Let's all try it - it really should be part of the experience and gameday culture. Lingering at the tailgate for an extra beer or cocktail is highly over-rated. I thank Doug Flutie for curing me of that.

This way, when the cheerleaders lead the team onto the field, you are ready as a fan to give your enthusiastic welcome and support.

ajr said...

Big Jack -

For a good portion of the BC tailgaters, the issue of getting into the game late can often be viewed from a financial perspective - the stragglers are trying to get the most bang out of their tailgate buck. BC's limiting tailgating policies, and more so the increasing on-campus parking pass prices, create a reverse incentive in this way.

For those who do shell out the thousands of dollars necessary to park and tailgate on campus, it's usually not worth it to simply park and head into the game.

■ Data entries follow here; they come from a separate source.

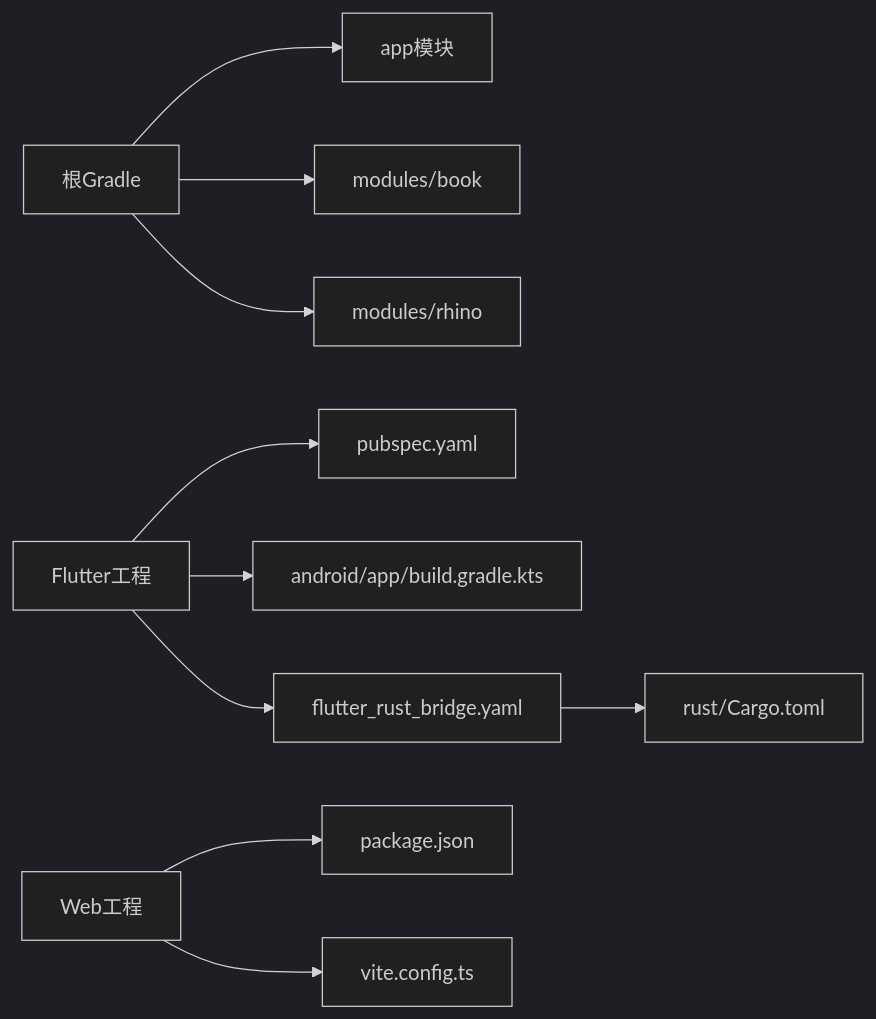
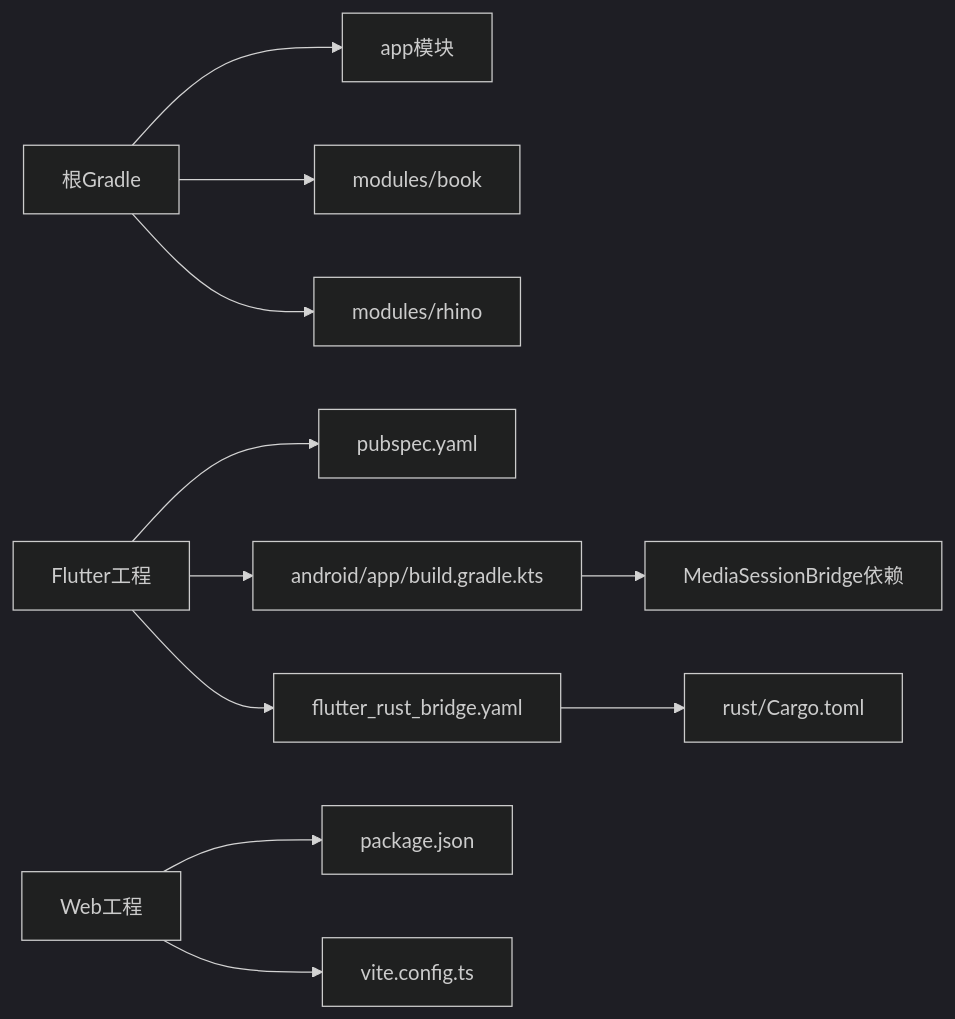
One commit to ZhangGHGitHub/LegadoTeamFlutter changed the eighth of 8 diagrams in .qoder/repowiki/zh/content/构建和部署/构建和部署.md. Above: the diagram before and after it, drawn with Mermaid (dark theme). The commit also changed other lines of this file and 66 other files, not shown here.

````diff
--- a/.qoder/repowiki/zh/content/构建和部署/构建和部署.md
+++ b/.qoder/repowiki/zh/content/构建和部署/构建和部署.md
@@ -350,12 +390,13 @@
 ```mermaid
 graph LR
 Root["根Gradle"] --> App["app模块"]
 Root --> ModBook["modules/book"]
 Root --> ModRhino["modules/rhino"]
 Flutter["Flutter工程"] --> Pub["pubspec.yaml"]
 Flutter --> AndGradle["android/app/build.gradle.kts"]
 Flutter --> FRB["flutter_rust_bridge.yaml"]
+AndGradle --> MSB["MediaSessionBridge依赖"]
 FRB --> Cargo["rust/Cargo.toml"]
 Web["Web工程"] --> Pkg["package.json"]
 Web --> Vite["vite.config.ts"]
 ```
````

That's why a good majority of the cars that do park on campus on game day also enjoy the privilege of putting on a tailgate for family and friends. Tailgating is a part of the gameday experience. Old classmates and friends use it as an opportunity to reunite and catch up while getting geared up for the game together. Unfortunately, when that time is both expensive and limited to only a couple of hours, there simply isn't enough time to cram it all in - a couple of hours flies by in such thing you know there's a state trooper on a motorcycle yelling at you to get into the game and you've missed the band, cheerleaders, etc.

Eagle in Brighton said...

Great point ajr: an overhaul of tailgating policies (ie: longer hours, more affordability/availability) would address many of these issues in the long term.

ajr said...

eagle in brighton -

I agree, but the chances that the tailgating pricing and hours are overhauled is slim-to-none, I think. As we are all too well aware, these issues face pressure from two of the larger influences on BC sports: the cost of putting on a good game day show/staying competitive in the ACC and the increasingly loud voice of BC's Chestnut Hill and Brighton neighbors. In the short term, I guess tailgaters will have to learn to talk and drink faster so as to get in to the game on time. Such is life.

eaglephile said...

I understand that tailgating is a social event. However, it is an event that revolves around the football game, not the other way around.

AJR, I would love to be able to tailgate 5 hours before the game, but the fact that we can't doesn't mean that we can't get into the stadium on time to watch our Eagles. That's what football is all about: Football. Socializing and drinking is nice, but it shouldn't trump the main event.

ajr said...

Paul - I don't disagree with you. Afterall, no one would be there, tailgating or not, if not for the game and to support the Eagles as they put forth their best efforts on the feild. My comments were not meant to defend drinking over full hearted support for our Eagles. I simply wanted to help clarify other commentors' difficulty in understanding why some people are late to the game. I wanted to point out that for those who might miss the start of the game, in most cases, though certainly not all, it is not due to a lack of committment to being a good Eagles fan. Instead, it results from trying to cram the social aspects of the game day experience into a very small and expensive window of time. I don't think the parking pass holders and their tailgating guests should be judged as poor fans because of it. Granted, empty seats never look good, on TV or otherwise, but the reality is the current parking pricing and tailgating policies creates this issues for some.